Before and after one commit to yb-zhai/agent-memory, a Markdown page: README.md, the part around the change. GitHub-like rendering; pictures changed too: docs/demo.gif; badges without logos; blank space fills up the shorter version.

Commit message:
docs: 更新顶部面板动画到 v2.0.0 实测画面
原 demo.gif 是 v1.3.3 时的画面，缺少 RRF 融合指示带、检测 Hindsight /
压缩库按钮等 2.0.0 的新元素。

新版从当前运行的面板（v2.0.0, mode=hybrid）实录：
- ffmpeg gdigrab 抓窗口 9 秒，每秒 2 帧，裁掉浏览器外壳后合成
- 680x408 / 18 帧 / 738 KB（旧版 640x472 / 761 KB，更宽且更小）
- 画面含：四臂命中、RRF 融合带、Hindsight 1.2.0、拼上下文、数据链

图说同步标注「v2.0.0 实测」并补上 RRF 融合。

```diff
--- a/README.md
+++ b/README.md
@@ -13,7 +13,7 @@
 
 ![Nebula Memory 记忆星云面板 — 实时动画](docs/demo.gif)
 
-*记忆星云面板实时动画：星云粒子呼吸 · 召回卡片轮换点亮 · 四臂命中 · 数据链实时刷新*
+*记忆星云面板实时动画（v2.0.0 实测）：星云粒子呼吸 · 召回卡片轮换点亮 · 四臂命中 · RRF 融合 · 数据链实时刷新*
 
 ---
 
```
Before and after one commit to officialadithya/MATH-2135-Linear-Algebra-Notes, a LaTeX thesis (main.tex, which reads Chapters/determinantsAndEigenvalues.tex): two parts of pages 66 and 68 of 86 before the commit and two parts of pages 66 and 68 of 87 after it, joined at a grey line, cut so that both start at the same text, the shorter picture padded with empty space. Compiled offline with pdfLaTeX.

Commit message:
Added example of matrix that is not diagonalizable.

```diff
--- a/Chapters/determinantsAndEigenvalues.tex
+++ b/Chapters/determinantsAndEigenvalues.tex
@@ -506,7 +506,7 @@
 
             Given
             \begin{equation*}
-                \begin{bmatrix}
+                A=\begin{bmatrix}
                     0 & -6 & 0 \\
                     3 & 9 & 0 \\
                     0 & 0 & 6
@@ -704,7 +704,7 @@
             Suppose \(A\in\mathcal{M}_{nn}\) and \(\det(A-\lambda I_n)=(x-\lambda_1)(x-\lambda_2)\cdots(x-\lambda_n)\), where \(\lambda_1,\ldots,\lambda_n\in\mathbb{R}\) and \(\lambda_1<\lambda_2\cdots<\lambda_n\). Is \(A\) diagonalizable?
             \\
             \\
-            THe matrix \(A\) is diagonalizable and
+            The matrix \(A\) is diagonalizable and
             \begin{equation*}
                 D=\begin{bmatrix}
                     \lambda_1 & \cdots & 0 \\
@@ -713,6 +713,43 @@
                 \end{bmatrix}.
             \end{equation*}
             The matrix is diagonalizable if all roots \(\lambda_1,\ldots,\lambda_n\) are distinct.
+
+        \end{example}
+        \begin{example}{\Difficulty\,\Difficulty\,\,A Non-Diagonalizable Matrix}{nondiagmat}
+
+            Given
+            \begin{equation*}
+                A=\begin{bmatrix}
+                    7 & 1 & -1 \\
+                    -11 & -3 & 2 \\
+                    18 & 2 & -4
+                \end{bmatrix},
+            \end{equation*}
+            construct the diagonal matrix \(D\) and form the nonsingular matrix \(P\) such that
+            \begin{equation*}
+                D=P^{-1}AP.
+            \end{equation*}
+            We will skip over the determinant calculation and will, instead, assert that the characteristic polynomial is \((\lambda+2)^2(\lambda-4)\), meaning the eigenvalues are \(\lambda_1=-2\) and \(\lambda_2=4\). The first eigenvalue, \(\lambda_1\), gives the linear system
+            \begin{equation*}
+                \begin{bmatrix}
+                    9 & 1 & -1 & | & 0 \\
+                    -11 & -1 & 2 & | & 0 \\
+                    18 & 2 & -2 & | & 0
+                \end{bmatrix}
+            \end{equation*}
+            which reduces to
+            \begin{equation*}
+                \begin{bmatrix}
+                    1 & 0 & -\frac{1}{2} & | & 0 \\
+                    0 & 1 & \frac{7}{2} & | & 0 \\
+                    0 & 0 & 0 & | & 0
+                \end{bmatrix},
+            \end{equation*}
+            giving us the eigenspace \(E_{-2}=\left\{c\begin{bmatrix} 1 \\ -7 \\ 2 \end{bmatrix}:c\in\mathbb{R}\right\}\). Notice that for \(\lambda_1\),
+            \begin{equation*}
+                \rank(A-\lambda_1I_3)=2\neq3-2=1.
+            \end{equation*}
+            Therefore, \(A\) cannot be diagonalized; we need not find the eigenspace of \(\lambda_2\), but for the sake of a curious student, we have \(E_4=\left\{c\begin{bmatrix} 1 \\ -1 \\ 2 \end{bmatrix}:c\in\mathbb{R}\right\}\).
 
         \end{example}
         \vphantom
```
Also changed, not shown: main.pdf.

-------

◆ THE TASK: Give every entry again, character for character.

◆ YOUR SOLUTION:
Before and after one commit to yb-zhai/agent-memory, a Markdown page: README.md, the part around the change. GitHub-like rendering; pictures changed too: docs/demo.gif; badges without logos; blank space fills up the shorter version.

Commit message:
docs: 更新顶部面板动画到 v2.0.0 实测画面
原 demo.gif 是 v1.3.3 时的画面，缺少 RRF 融合指示带、检测 Hindsight /
压缩库按钮等 2.0.0 的新元素。

新版从当前运行的面板（v2.0.0, mode=hybrid）实录：
- ffmpeg gdigrab 抓窗口 9 秒，每秒 2 帧，裁掉浏览器外壳后合成
- 680x408 / 18 帧 / 738 KB（旧版 640x472 / 761 KB，更宽且更小）
- 画面含：四臂命中、RRF 融合带、Hindsight 1.2.0、拼上下文、数据链

图说同步标注「v2.0.0 实测」并补上 RRF 融合。

```diff
--- a/README.md
+++ b/README.md
@@ -13,7 +13,7 @@
 
 ![Nebula Memory 记忆星云面板 — 实时动画](docs/demo.gif)
 
-*记忆星云面板实时动画：星云粒子呼吸 · 召回卡片轮换点亮 · 四臂命中 · 数据链实时刷新*
+*记忆星云面板实时动画（v2.0.0 实测）：星云粒子呼吸 · 召回卡片轮换点亮 · 四臂命中 · RRF 融合 · 数据链实时刷新*
 
 ---
 
```
Before and after one commit to officialadithya/MATH-2135-Linear-Algebra-Notes, a LaTeX thesis (main.tex, which reads Chapters/determinantsAndEigenvalues.tex): two parts of pages 66 and 68 of 86 before the commit and two parts of pages 66 and 68 of 87 after it, joined at a grey line, cut so that both start at the same text, the shorter picture padded with empty space. Compiled offline with pdfLaTeX.

Commit message:
Added example of matrix that is not diagonalizable.

```diff
--- a/Chapters/determinantsAndEigenvalues.tex
+++ b/Chapters/determinantsAndEigenvalues.tex
@@ -506,7 +506,7 @@
 
             Given
             \begin{equation*}
-                \begin{bmatrix}
+                A=\begin{bmatrix}
                     0 & -6 & 0 \\
                     3 & 9 & 0 \\
                     0 & 0 & 6
@@ -704,7 +704,7 @@
             Suppose \(A\in\mathcal{M}_{nn}\) and \(\det(A-\lambda I_n)=(x-\lambda_1)(x-\lambda_2)\cdots(x-\lambda_n)\), where \(\lambda_1,\ldots,\lambda_n\in\mathbb{R}\) and \(\lambda_1<\lambda_2\cdots<\lambda_n\). Is \(A\) diagonalizable?
             \\
             \\
-            THe matrix \(A\) is diagonalizable and
+            The matrix \(A\) is diagonalizable and
             \begin{equation*}
                 D=\begin{bmatrix}
                     \lambda_1 & \cdots & 0 \\
@@ -713,6 +713,43 @@
                 \end{bmatrix}.
             \end{equation*}
             The matrix is diagonalizable if all roots \(\lambda_1,\ldots,\lambda_n\) are distinct.
+
+        \end{example}
+        \begin{example}{\Difficulty\,\Difficulty\,\,A Non-Diagonalizable Matrix}{nondiagmat}
+
+            Given
+            \begin{equation*}
+                A=\begin{bmatrix}
+                    7 & 1 & -1 \\
+                    -11 & -3 & 2 \\
+                    18 & 2 & -4
+                \end{bmatrix},
+            \end{equation*}
+            construct the diagonal matrix \(D\) and form the nonsingular matrix \(P\) such that
+            \begin{equation*}
+                D=P^{-1}AP.
+            \end{equation*}
+            We will skip over the determinant calculation and will, instead, assert that the characteristic polynomial is \((\lambda+2)^2(\lambda-4)\), meaning the eigenvalues are \(\lambda_1=-2\) and \(\lambda_2=4\). The first eigenvalue, \(\lambda_1\), gives the linear system
+            \begin{equation*}
+                \begin{bmatrix}
+                    9 & 1 & -1 & | & 0 \\
+                    -11 & -1 & 2 & | & 0 \\
+                    18 & 2 & -2 & | & 0
+                \end{bmatrix}
+            \end{equation*}
+            which reduces to
+            \begin{equation*}
+                \begin{bmatrix}
+                    1 & 0 & -\frac{1}{2} & | & 0 \\
+                    0 & 1 & \frac{7}{2} & | & 0 \\
+                    0 & 0 & 0 & | & 0
+                \end{bmatrix},
+            \end{equation*}
+            giving us the eigenspace \(E_{-2}=\left\{c\begin{bmatrix} 1 \\ -7 \\ 2 \end{bmatrix}:c\in\mathbb{R}\right\}\). Notice that for \(\lambda_1\),
+            \begin{equation*}
+                \rank(A-\lambda_1I_3)=2\neq3-2=1.
+            \end{equation*}
+            Therefore, \(A\) cannot be diagonalized; we need not find the eigenspace of \(\lambda_2\), but for the sake of a curious student, we have \(E_4=\left\{c\begin{bmatrix} 1 \\ -1 \\ 2 \end{bmatrix}:c\in\mathbb{R}\right\}\).
 
         \end{example}
         \vphantom
```
Also changed, not shown: main.pdf.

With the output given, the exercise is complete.